Iran's oil-dependent economy was showing the strain of punishing Western sanctions on Tuesday, on the eve of a speech by President Mahmoud Ahmadinejad to the UN General Assembly in New York.
The Iranian currency dived around four percent close to an all-time low against the dollar, while thousands of workers publicly complained of unpaid wages, importers struggled to pay for goods, inflation climbed and travel agencies bemoaned a rapidly shrinking pool of travellers able to afford to go abroad.
Government initiatives to maintain the value of the rial and the volume of oil exports have failed, with both halved from their levels of a year ago.
Iran's leaders, though, are defiant in the face of the Western pressure, vowing to never roll back its nuclear programme as demanded by the five permanent UN Security Council members plus Germany.
Ahmadinejad was expected to stress that defiance in a speech to the annual General Assembly on Wednesday.
Supreme leader Ayatollah Ali Khamenei has already ordered Iran to adopt an "economy of resistance," while officials have told national media to avoid reporting on the "bleak" domestic situation and instead emphasise positive economic stories.
Evidence of the difficulties still surfaced, though, driven by an EU embargo on Iranian oil and US sanctions on financial transactions involving Iran's central bank.
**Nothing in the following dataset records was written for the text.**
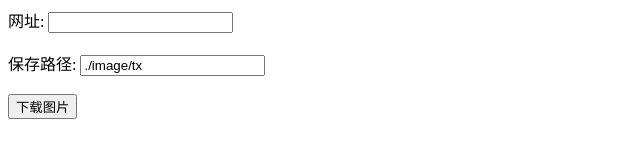
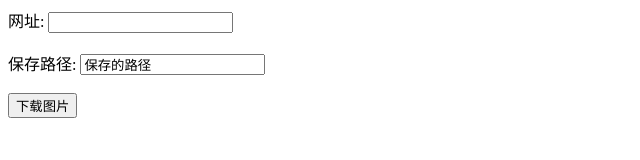
Before and after one commit to fdf-hash/window-reptile, an Electron app: page index.html in a window 800 px wide. Shown: the full height of the page, 0-640 px from the left. Drawn offline with Linux system fonts and the light colour scheme.

Commit message:
fix: update

```diff
--- a/index.html
+++ b/index.html
@@ -9,7 +9,7 @@
       <label for="url">网址:</label>
       <input type="text" id="url" name="url"><br><br>
       <label for="path">保存路径:</label>
-      <input type="text" id="path" name="path" value="./image/tx"><br><br>
+      <input type="text" id="path" name="path" value="保存的路径"><br><br>
       <button type="submit">下载图片</button>
     </form>
     <script>
--- a/package.json
+++ b/package.json
@@ -4,7 +4,7 @@
   "description": "An image downloader using Electron",
   "main": "main.js",
   "authors": [
-    "Your Name <fdf1314phl@gmail.com>"
+    "Your Name <975867544@qq.com>"
   ],
   "dependencies": {
     "cheerio": "^1.0.0-rc.5",
```
Also changed, not shown: README.md.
A prominent MP, Mohammad Reza Bahonar, was quoted at the weekend by the ISNA news agency as saying oil exports in June-July had dropped to "around 800,000 barrels per day" -- a low not seen in more than two decades, and less than half the 2.3 million barrels per day of a year ago.
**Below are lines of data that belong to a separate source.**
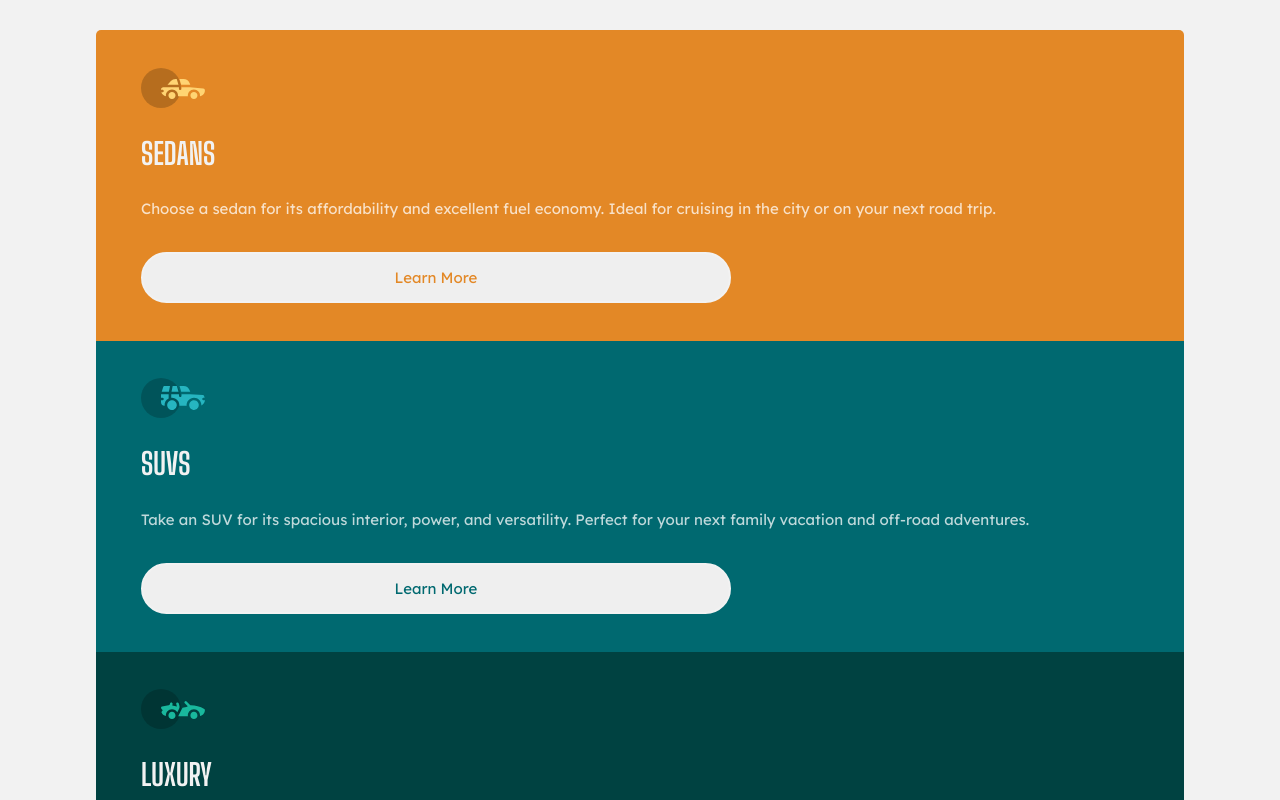
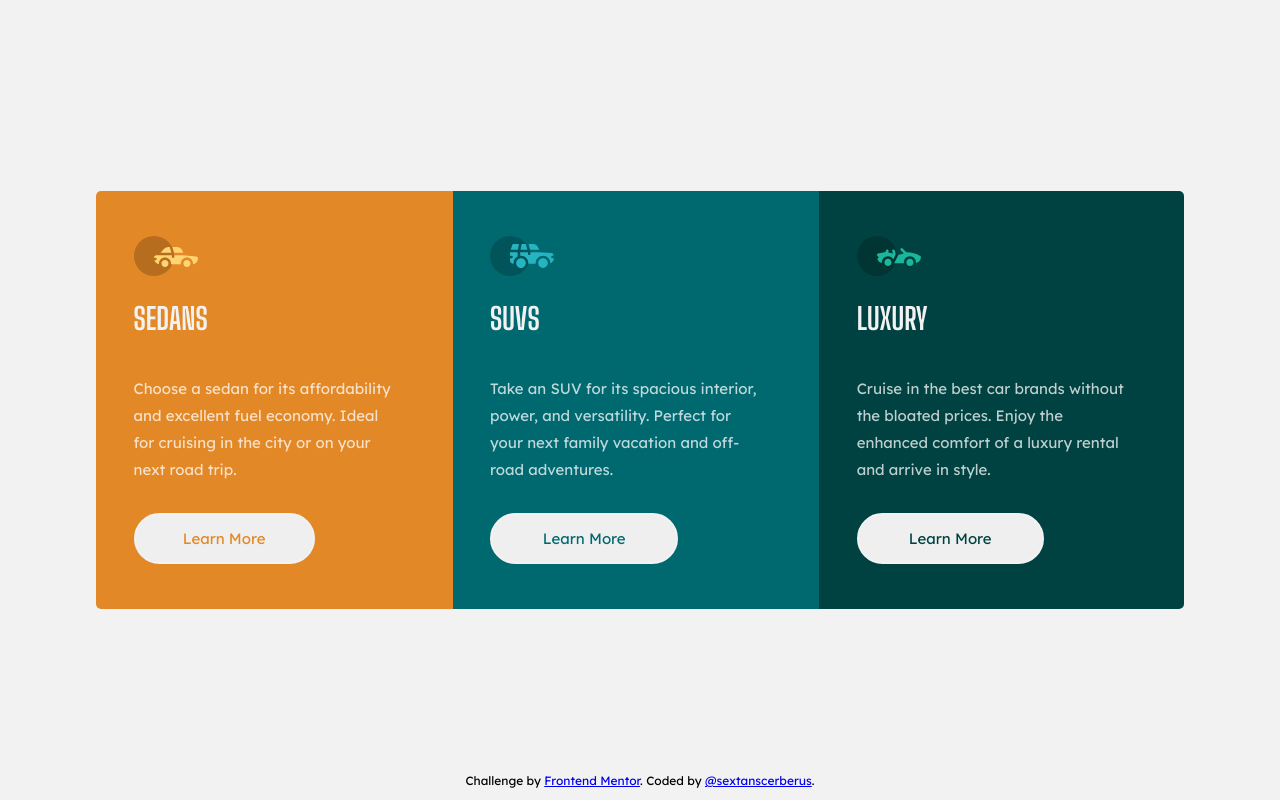
Before and after one commit to sextanscerberus/3-column-preview-card-component, a plain HTML site: page index.html in a window 1280 px wide. Shown: the top 800 px of the page. Drawn offline with Linux system fonts and the light colour scheme.

Commit message:
I THINK, I THINK, I THINK, IT'S DONE..

```diff
--- a/css/main.css
+++ b/css/main.css
@@ -28,9 +28,8 @@ h2 {
 	margin: 2em 0 1em;
 }
 
-
 .card {
-	padding: 2.5em 4em 2.5em 3em;
+	padding: 3em 4em 3em 2.5em;
 }
 
 .card p {
@@ -40,28 +39,36 @@ h2 {
 
 .card:first-child {
 	border-radius: 5px 5px 0 0;
+	background-color: var(--bright-orange);
+}
+
+.card:first-child .card-button {
 	color: var(--bright-orange);
-	background-color: currentColor;
 }
 
 .card:nth-child(2) {
+	background-color: var(--dark-cyan);
+}
+
+.card:nth-child(2) .card-button {
 	color: var(--dark-cyan);
-	background-color: currentColor;
 }
 
 .card:last-child {
 	border-radius: 0 0 5px 5px;
+	background-color: var(--very-dark-cyan);
+}
+
+.card:last-child .card-button {
 	color: var(--very-dark-cyan);
-	background-color: currentColor;
 }
 
 .card-button {
-	color: currentColor;
 	margin-top: 1em;
 	padding: 1em;
 	border: none;
 	border-radius: 2em;
-	width: 60%;
+	width: 70%;
 	transition: 0.3s ease;
 	border: 2px solid var(--very-light-gray);
 }
@@ -73,8 +80,65 @@ h2 {
 
 /* hovers */
 @media (hover: hover) {
-	.card-button:hover {
+	.card:first-child .card-button:hover {
+		background-color: var(--bright-orange);
 		cursor: pointer;
-		background-color: currentColor;
+		color: var(--very-light-gray);
+	}
+
+	.card:nth-child(2) .card-button:hover {
+		background-color: var(--dark-cyan);
+		cursor: pointer;
+		color: var(--very-light-gray);
+	}
+
+	.card:last-child .card-button:hover {
+		cursor: pointer;
+		color: var(--very-light-gray);
+		background-color: var(--very-dark-cyan);
 	}
 }
+
+/* media queries */
+@media (min-width: 769px) {
+	body {
+		justify-content: center;
+		height: 100vh;
+	}
+
+	#component {
+		margin: 0;
+		flex-direction: row;
+	}
+
+	.card {
+		display: flex;
+		flex-direction: column;
+		align-items: flex-start;
+	}
+
+	.card:first-child {
+		border-radius: 5px 0 0 5px;
+	}
+
+	.card:last-child {
+		border-radius: 0 5px 5px 0;
+	}
+
+	.card p {
+		flex-grow: 1;
+	}
+
+	#attribution {
+		position: fixed;
+		left: 0;
+		right: 0;
+		bottom: 0;
+	}
+}
+
+@media (min-width: 1281px) {
+	#component {
+		width: 65%;
+	}
+}
```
Bahonar's oil export figures roughly tallied with those given by OPEC and the International Energy Agency.
But Oil Minister Rostam Qasemi was quoted by ISNA saying that overall oil production this year "will be the same as last year."
While crude exports were expected to rebound a little in September as South Korea resumed buying some Iranian oil, they were expected to continue well below recent historic levels.
Ahmadinejad early this month also admitted Iran faced "problems" selling its oil, which accounts for nearly half of budget revenues. But he insisted his country would manage. Both he and Khamenei have urged lesser economic dependence on oil sales.
-- Ordinary Iranians struggling --
Iran's government and ordinary citizens alike were struggling with the sanctions, with food costs notably soaring.
The ILNA news agency reported that a letter on behalf of 20,000 workers from across the country was sent to Labour Minister Abdolreza Sheikholeslami complaining they had not been paid and demanding an increase to their salaries of $120 to $285 a month that they said were "way below the poverty line."
Better-off Iranians were cutting back on travel because of the sharply weakened rial.
"Iranians who would have travelled abroad are more likely to go to domestic destinations like Kish or Mashhad," an employee in a small independent Tehran travel agency who gave her first name as Pantea said.
"Many Iranians who used to go on domestic trips simply can't afford it now."
Tour companies trying to fill half-empty flights in the middle of the week to Turkey have taken to trying to sell last-minute flights for as little as $60 return via mass text messages.
A lighting equipment seller in Tehran who gave his first name as Saeed said he was used to importing six shipping containers of goods from China per year, but this year he imported just one.
"I am waiting to what happens to the market and dollar situation," he said. "If these circumstances persist, I may have to close down."
Iranian officials are increasingly focusing on the problems.
"According to the statistics, there is a strong rise in unemployment, and we need to find a solution. Official statistics also show inflation is at 22 percent, which is very high, and in some areas it's even higher," parliamentary speaker Ali Larijani was quoted as saying by ISNA.
The US Treasury official tasked with deploying US sanctions, Under Secretary for Terrorism and Financial Intelligence David Cohen, two weeks ago gave a speech to a law school at New York University in which he said: "Put simply, Iran’s economy is struggling."
He said that was because of the sanctions -- and also "the Iranian government’s continued gross mismanagement of its domestic economy."
He said the slump in oil exports was costing Iran "up to $5 billion a month, forcing the Iranian government to cut its budget because of a lack of revenue."
Cohen said that, as long as Iran refused to negotiate curbs on its nuclear activities, "we will continue to devise new and enhanced sanctions."
Britain, France and Germany are also urging their European Union partners "to further step up the pressure" on Iran. Further sanctions targeting the Islamic republic's energy, finance, trade and transportation sectors are expected to be formally adopted on October 15.